__Records for the task__
══════
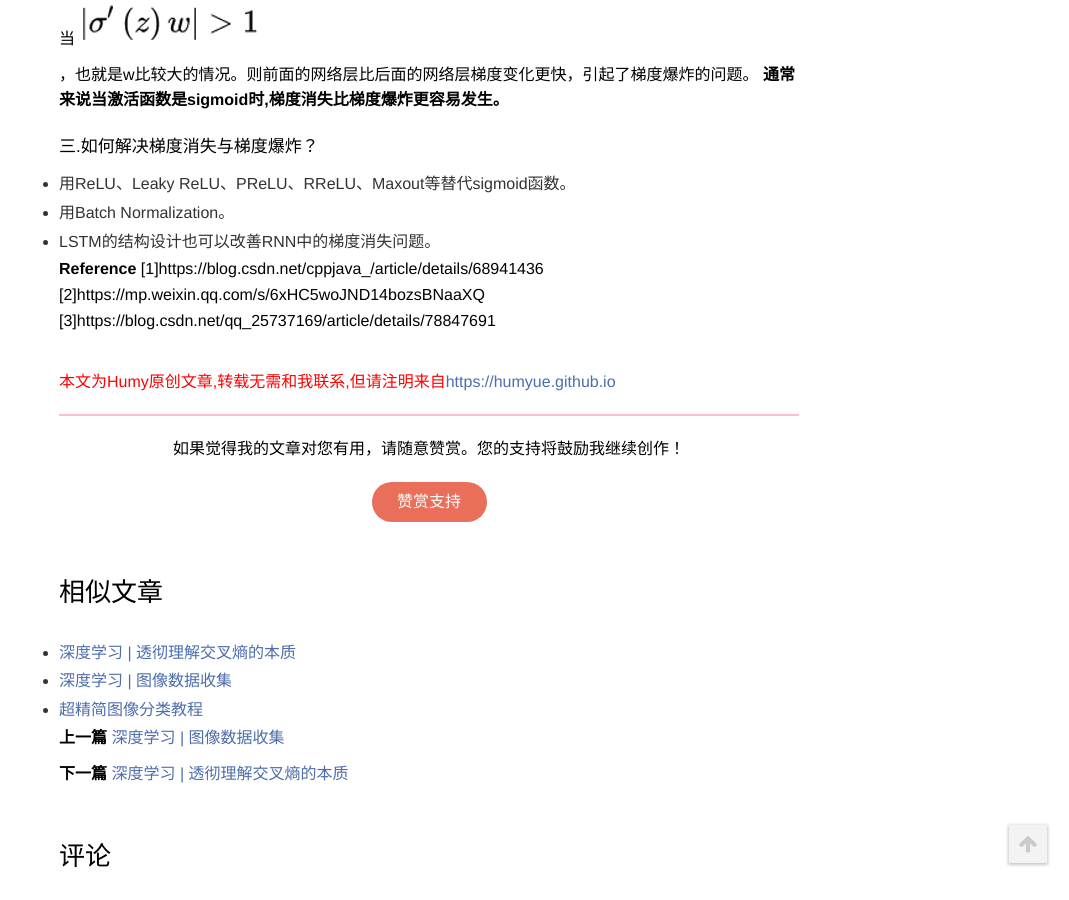
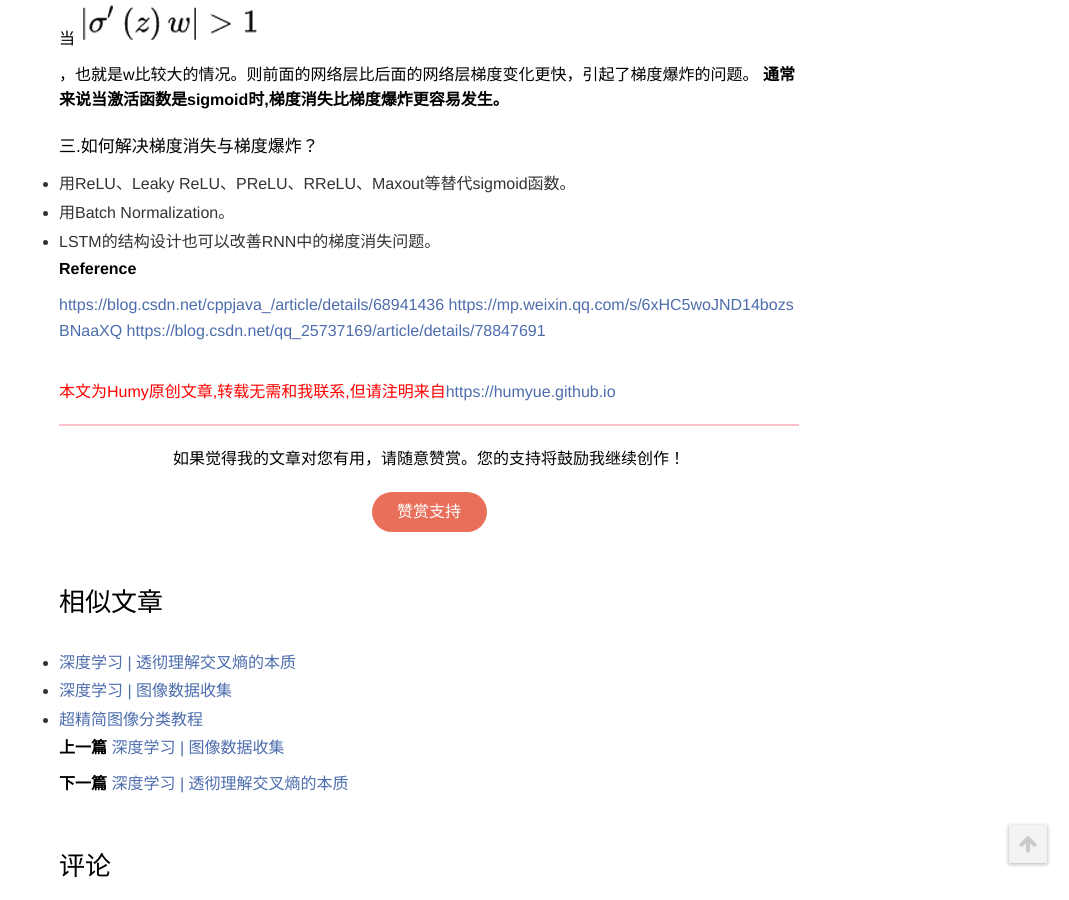
Before and after one commit to humyue/humyue.github.io, a Jekyll site: the page built from _posts/2018-9-24-gradient.md, in a window 1280 px wide and 900 px high, scrolled down 1672 px. Shown: the whole window, without its empty margins (211-1280 px from the left). Built offline with Jekyll 4.4.1, drawn with Linux system fonts in a browser that asks for light colours; comment, search, counter and statistics services are not loaded; a style sheet for code colours, icons or effects is not loaded.

Commit message:
update a little

```diff
--- a/_posts/2018-9-24-gradient.md
+++ b/_posts/2018-9-24-gradient.md
@@ -57,6 +57,7 @@ author: Humy
 * LSTM的结构设计也可以改善RNN中的梯度消失问题。
 
 **Reference**
-[1]https://blog.csdn.net/cppjava_/article/details/68941436
-[2]https://mp.weixin.qq.com/s/6xHC5woJND14bozsBNaaXQ
-[3]https://blog.csdn.net/qq_25737169/article/details/78847691
+
+[https://blog.csdn.net/cppjava_/article/details/68941436](https://blog.csdn.net/cppjava_/article/details/68941436)
+[https://mp.weixin.qq.com/s/6xHC5woJND14bozsBNaaXQ](https://mp.weixin.qq.com/s/6xHC5woJND14bozsBNaaXQ)
+[https://blog.csdn.net/qq_25737169/article/details/78847691](https://blog.csdn.net/qq_25737169/article/details/78847691)
```
Also changed, not shown: _posts/2018-9-26-crossentropy.md (+1 -1 lines), _posts/2018-9-7-beautifulsoup.md (+1 -1 lines).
══════
Look over the records above and copy each line that includes the string "gradient".

__Exercise output__
Before and after one commit to humyue/humyue.github.io, a Jekyll site: the page built from _posts/2018-9-24-gradient.md, in a window 1280 px wide and 900 px high, scrolled down 1672 px. Shown: the whole window, without its empty margins (211-1280 px from the left). Built offline with Jekyll 4.4.1, drawn with Linux system fonts in a browser that asks for light colours; comment, search, counter and statistics services are not loaded; a style sheet for code colours, icons or effects is not loaded.
--- a/_posts/2018-9-24-gradient.md
+++ b/_posts/2018-9-24-gradient.md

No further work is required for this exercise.